I apologize for going a little overboard. This is something that I, and many other people, feel strongly about, and we have waited far too long for it.

Again, I am more than willing to - if it was up to me, of course – allow for that small exception. Like I said before, however, the way it has played out makes that really tough to do. But on the other hand, what I said before about not having to consume something on the premises just because you buy it there still has some merit.

Of course a cigar shop is not the only employment people can get, but with an 8 percent unemployment rate, a job is a job. Plus, the way wages are falling and staying stagnant, most people, including me, have two jobs.

The debate between HB 4163 and 5074 centered mostly on casinos, not cigar shops. I don't know much about hookah parlors because I have never seen one, but I do know it is extremely dangerous.

Anonymous said...

And I apologize if I overreacted as well -- I read this blog often enough that I know you don't get many apologies from posters.

But I enjoy cigars, weekly usually, and am happy to go to a place where I don't offend anyone. Cigar lounges are a place where I can do that. That's why I'm sad to see them forced to close, without a grandfthering clause or even a phase-in.

You could argue that by requiring tobacco shops to have customers smoke outside, they'll actually annoy more passersby with a bunch of people out front smoking cigars.

I know casinos were the hangup. I understand their lobbying power. But I don't understand why the cigar shops and cigar bars got entagled in that. New Jersey exempted casinos initially from its smoking ban, but is enforcing it there this fall.

Anti-smoking groups did not, and have not, attempted to remove the state's exemption for tobacco stores or cigar bars, however.

It will be interesting to see what, if anything, happens next week. The anti-smoking groups thought they had this sewn up last May. Something else could happen.

I have talked to some lawmakers who, apart from the casinos, did not want to see decades-old neighborhood tobacco shops possibly put out of business.

I don't know if their concerns are strong enough to prevent voting for a bill they otherwise support.

ka_Dargo_Hussein said...

I agree with Nonny...folks going into a smoke shop and folks working at a smoke shop know what they're getting into.

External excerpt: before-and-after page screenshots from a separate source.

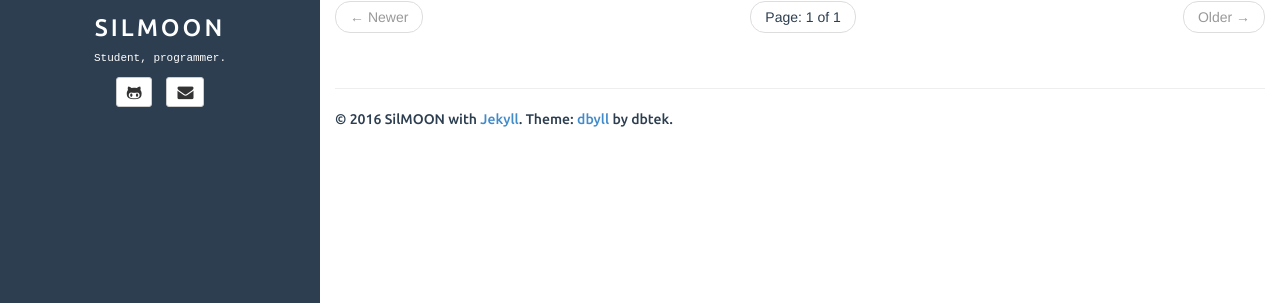
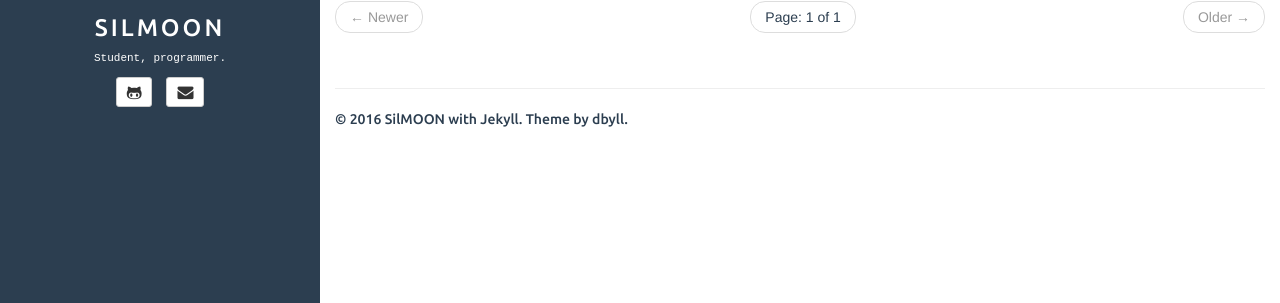
Before and after one commit to SilMOON/silmoon.github.io, a Jekyll site: the page built from index.html, in a window 1280 px wide. Shown: the part 283-586 px from the top of the page. Built offline with Jekyll 4.4.1, drawn with Linux system fonts in a browser that asks for light colours; the list of posts is cut into pages by our own code.

Commit message:
change some content

```diff
--- a/_includes/default.html
+++ b/_includes/default.html
@@ -98,7 +98,7 @@
 		<footer>
 			<hr/>
 			<p>
-				&copy; {{ site.time | date: '%Y' }} {{ site.author.name }} with <a href="http://jekyllrb.com/">Jekyll</a>. Theme: <a href="https://github.com/dbtek/dbyll">dbyll</a> by dbtek.
+				&copy; {{ site.time | date: '%Y' }} {{ site.author.name }} with Jekyll. Theme by dbyll.
 			</p>
 		</footer>
 	</div>
--- a/_includes/post.html
+++ b/_includes/post.html
@@ -72,6 +72,7 @@
 		<hr>
 
 		<div>
+            <!--
       <section class="share col-sm-6">
         <h4 class="section-title">Share Post</h4>
         <a class="btn btn-default btn-sm twitter" href="http://twitter.com/share?text={{page.title | encode}}{% if site.author.twitter%}&via={{site.author.twitter}}{% endif %}"
@@ -90,6 +91,7 @@
           Google+
         </a>
       </section>
+  -->
 
       <section class="col-sm-6 author">
         <img src="http://www.gravatar.com/avatar/{{site.author.email_md5}}" class="img-rounded author-image" />
```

To prohibit the business from allowing its patrons to smoke is a little over the top.

Kinda like saying since Type I diabetes is an issue, no one should be allowed to eat cotton candy at the state fair or ice cream at Dairy Queen.